Ethnic tensions are a consistent theme among all the cases returned. Whether they break out in high or low-level conflicts, the worse ones are almost exclusively tied to ethnicity and genocide ( Rwanda and Sudan). As it relates to my paper proposal, these results have some serious implications. Focusing on the relations between Algeria and its Berber minority, as desertification continues to destroy the borderlands, the already contentious relationship between these two people groups will invariably flare up as they compete for disappearing water and land resources.

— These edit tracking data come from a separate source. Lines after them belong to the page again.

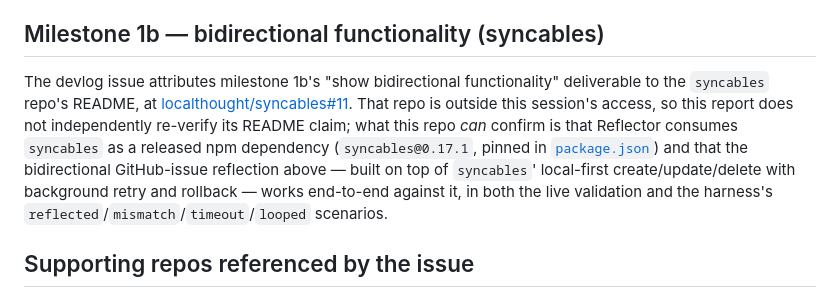
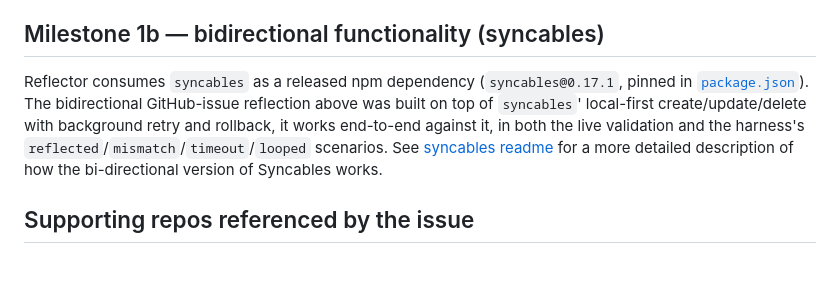
Before and after one commit to localthought/reflector, a Markdown page: docs/milestones/1b-3-report.md, the part around the change. GitHub-like rendering; blank space fills up the shorter version.

```diff
--- a/docs/milestones/1b-3-report.md
+++ b/docs/milestones/1b-3-report.md
@@ -87,17 +87,14 @@ platform, judged by a mapping-aware oracle) — added across
 
 ## Milestone 1b — bidirectional functionality (syncables)
 
-The devlog issue attributes milestone 1b's "show bidirectional
-functionality" deliverable to the `syncables` repo's README, at
-[localthought/syncables#11](https://github.com/localthought/syncables/issues/11).
-That repo is outside this session's access, so this report does not
-independently re-verify its README claim; what this repo *can* confirm is
-that Reflector consumes `syncables` as a released npm dependency
-(`syncables@0.17.1`, pinned in [`package.json`](../../package.json)) and
-that the bidirectional GitHub-issue reflection above — built on top of
+Reflector consumes `syncables` as a released npm dependency
+(`syncables@0.17.1`, pinned in [`package.json`](../../package.json)).
+The bidirectional GitHub-issue reflection above was built on top of
 `syncables`' local-first create/update/delete with background retry and
-rollback — works end-to-end against it, in both the live validation and the
+rollback, it works end-to-end against it, in both the live validation and the
 harness's `reflected`/`mismatch`/`timeout`/`looped` scenarios.
+See [syncables readme](https://github.com/localthought/syncables#nlnet-milestone-1)
+for a more detailed description of how the bi-directional version of Syncables works.
 
 ## Supporting repos referenced by the issue
 
```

16. Relevant Websites and Literature

[1] The Center for International Earth Science Information Network. Dregne, H.E. "Desertification of Arid Lands"

[2] OXFAM. "desertification",

[3] Saleh, Heba. "Algeria's decade of bloody conflict"; BBC News. 11 January, 2002.

[4] Minorties at Risk. "Assessment for Berbers in Algeria". Last updated December 2003.

[5] Science Daily. "Sahara's Abrupt Desertification Started By Changes In Earth's Orbit, Accelerated By Atmospheric And Vegetation Feedbacks". American Geophysical Union; July 12, 1999.

[6] Dregne, H. E. 1986. Desertification of arid lands. In Physics of desertification, ed. F. El-Baz and M. H. A. Hassan. Dordrecht, The Netherlands: Martinus, Nijhoff.

Other Resources:

* Unless otherwise noted, all graphics and/or images obtained under public domain from

[date of authorship : 9 March 2007]